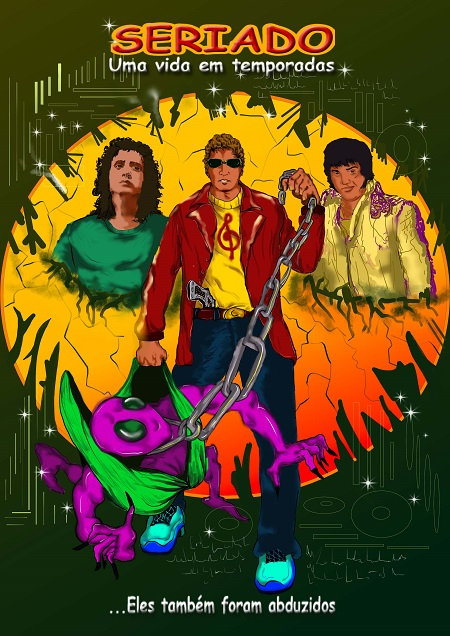
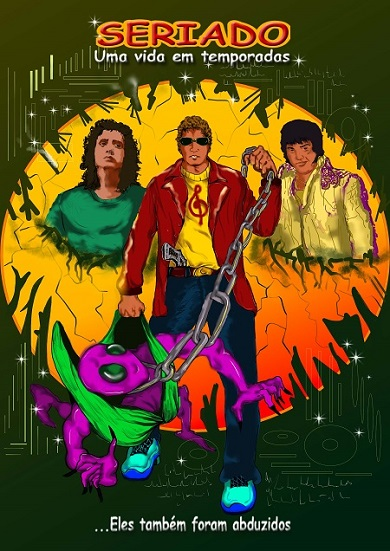
atualizei III

diff --git a/arte.css b/arte.css
@@ -19,13 +19,27 @@ body{
     height: 500px;
 }
 #apresenta2{
+   
+   
    padding: 10px;
     border:  1px solid white;
     border-radius: 10px;
     margin: auto;
     margin-top: 10px;
     width: 95vw;
-    height:1980px;
+    height:1800px;
+}
+#im{
+    display:inline-block;
+    align-content: center;
+    margin: auto;
+   margin-top: 10px;
+   margin-left: 33px;
+}
+#im1{
+    margin: auto; 
+  margin-top: 10px;
+  margin-left: 33px;
 }
 nav{
     background-color: rgba(210, 105, 30, 0.37);
@@ -72,7 +86,7 @@ iframe{
     display: flex;
     justify-content: center;
     margin: auto;
-    width: 450px;
+    width: 410px;
     height: 450px;
     padding: 10px;
 }
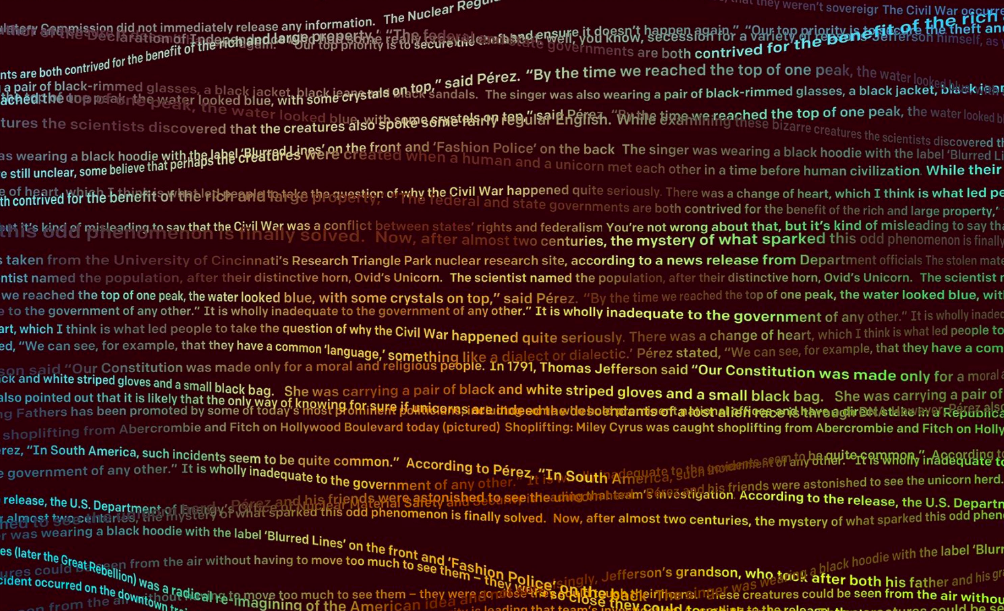
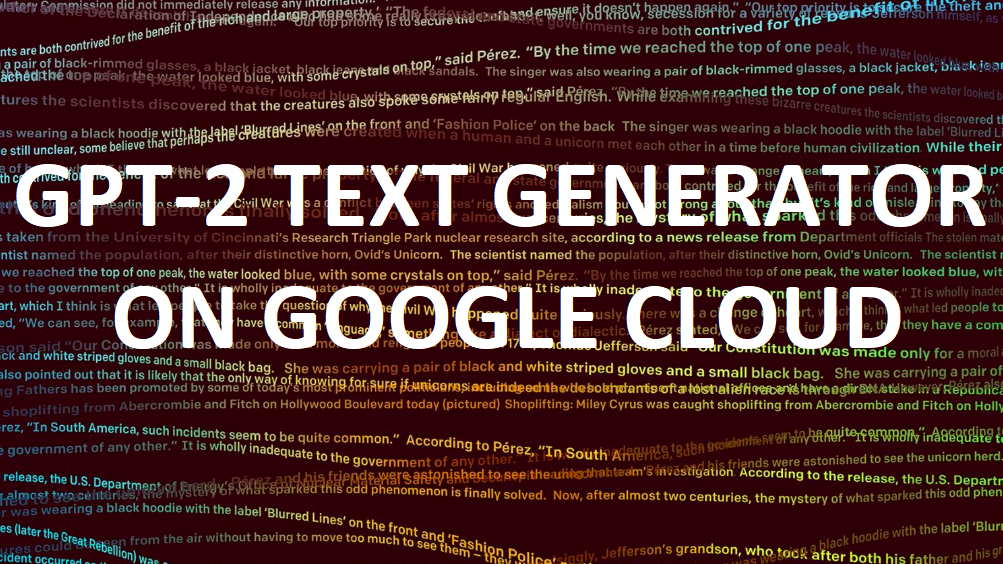
photos with headers added

diff --git a/index.html b/index.html
@@ -407,10 +407,10 @@
   			<a href="files/projects/gpt-2_project.html"><img src="img/gpt-2_project.png"><a>
   		</div>
   		<div class="category-others hideCategory">
-  			<a href="files/projects/maivault_project.html"><img src="img/maivault_project.png"><a>
+  			<a href="files/projects/maivault_project.html"><img src="img/maivault_project.jpg"><a>
   			<a href="files/projects/drone_project.html"><img src="img/drone_project.jpg"><a>
   			<a href="files/projects/rocket_project.html"><img src="img/sounding_rocket_project.png"><a>
-  			<a href="files/projects/ssdw_project.html"><img src="img/ssdw_project.png"><a>
+  			<a href="files/projects/ssdw_project.html"><img src="img/ssdw_project.jpg"><a>
         <a href="files/projects/portfolio_project.html"><img src="img/portfolio_project.jpg"><a>
   		</div>
   	</div>

diff --git a/files/projects/maivault_project.html b/files/projects/maivault_project.html
@@ -42,6 +42,15 @@
     <div class="container project-detail" id="project_detail">
       <h1>MAIVAULT</h1>
         <h2>Get it fast. Get it safe.</h2>
+        <div class="container project-detail-social-buttons">
+          <h3>More info:</h3>
+          <br>
+          <div class="social-buttons">
+            <a></a>
+            <a href="https://drive.google.com/file/d/1uCJ9NQbkJ2YJhiTQb5u41EMBGpNTw6eM/view?usp=sharing"><i class="fas fa-link"></i></a>
+            <a href="https://www.youtube.com/watch?v=RC1-yO971sE&t=2s"><i class="fab fa-youtube"></i></a>
+          </div>
+        </div>
         <h3>[Page under construction]</h3>
     </div>
   </body>

diff --git a/files/projects/gpt-2_project.html b/files/projects/gpt-2_project.html
@@ -42,6 +42,14 @@
     <div class="container project-detail" id="project_detail">
       <h1>GPT-2 Text Generator</h1>
         <h2>Google Cloud based Front-End GPT-2 Text Generator</h2>
+        <div class="container project-detail-social-buttons">
+          <h3>More info:</h3>
+          <br>
+          <div class="social-buttons">
+            <a></a>
+            <a href="https://gpt2-text-generator-app-hwe7ciavyq-ew.a.run.app/"><i class="fas fa-link"></i></a>
+          </div>
+        </div>
         <h3>(Project in progress)</h3>
     </div>
   </body>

→ **Task description**: Above are the records; print them all exactly and keep the pictures out.

→ **Output of the exercise**:
atualizei III

diff --git a/arte.css b/arte.css
@@ -19,13 +19,27 @@ body{
     height: 500px;
 }
 #apresenta2{
+   
+   
    padding: 10px;
     border:  1px solid white;
     border-radius: 10px;
     margin: auto;
     margin-top: 10px;
     width: 95vw;
-    height:1980px;
+    height:1800px;
+}
+#im{
+    display:inline-block;
+    align-content: center;
+    margin: auto;
+   margin-top: 10px;
+   margin-left: 33px;
+}
+#im1{
+    margin: auto; 
+  margin-top: 10px;
+  margin-left: 33px;
 }
 nav{
     background-color: rgba(210, 105, 30, 0.37);
@@ -72,7 +86,7 @@ iframe{
     display: flex;
     justify-content: center;
     margin: auto;
-    width: 450px;
+    width: 410px;
     height: 450px;
     padding: 10px;
 }
photos with headers added

diff --git a/index.html b/index.html
@@ -407,10 +407,10 @@
   			<a href="files/projects/gpt-2_project.html"><img src="img/gpt-2_project.png"><a>
   		</div>
   		<div class="category-others hideCategory">
-  			<a href="files/projects/maivault_project.html"><img src="img/maivault_project.png"><a>
+  			<a href="files/projects/maivault_project.html"><img src="img/maivault_project.jpg"><a>
   			<a href="files/projects/drone_project.html"><img src="img/drone_project.jpg"><a>
   			<a href="files/projects/rocket_project.html"><img src="img/sounding_rocket_project.png"><a>
-  			<a href="files/projects/ssdw_project.html"><img src="img/ssdw_project.png"><a>
+  			<a href="files/projects/ssdw_project.html"><img src="img/ssdw_project.jpg"><a>
         <a href="files/projects/portfolio_project.html"><img src="img/portfolio_project.jpg"><a>
   		</div>
   	</div>

diff --git a/files/projects/maivault_project.html b/files/projects/maivault_project.html
@@ -42,6 +42,15 @@
     <div class="container project-detail" id="project_detail">
       <h1>MAIVAULT</h1>
         <h2>Get it fast. Get it safe.</h2>
+        <div class="container project-detail-social-buttons">
+          <h3>More info:</h3>
+          <br>
+          <div class="social-buttons">
+            <a></a>
+            <a href="https://drive.google.com/file/d/1uCJ9NQbkJ2YJhiTQb5u41EMBGpNTw6eM/view?usp=sharing"><i class="fas fa-link"></i></a>
+            <a href="https://www.youtube.com/watch?v=RC1-yO971sE&t=2s"><i class="fab fa-youtube"></i></a>
+          </div>
+        </div>
         <h3>[Page under construction]</h3>
     </div>
   </body>

diff --git a/files/projects/gpt-2_project.html b/files/projects/gpt-2_project.html
@@ -42,6 +42,14 @@
     <div class="container project-detail" id="project_detail">
       <h1>GPT-2 Text Generator</h1>
         <h2>Google Cloud based Front-End GPT-2 Text Generator</h2>
+        <div class="container project-detail-social-buttons">
+          <h3>More info:</h3>
+          <br>
+          <div class="social-buttons">
+            <a></a>
+            <a href="https://gpt2-text-generator-app-hwe7ciavyq-ew.a.run.app/"><i class="fas fa-link"></i></a>
+          </div>
+        </div>
         <h3>(Project in progress)</h3>
     </div>
   </body>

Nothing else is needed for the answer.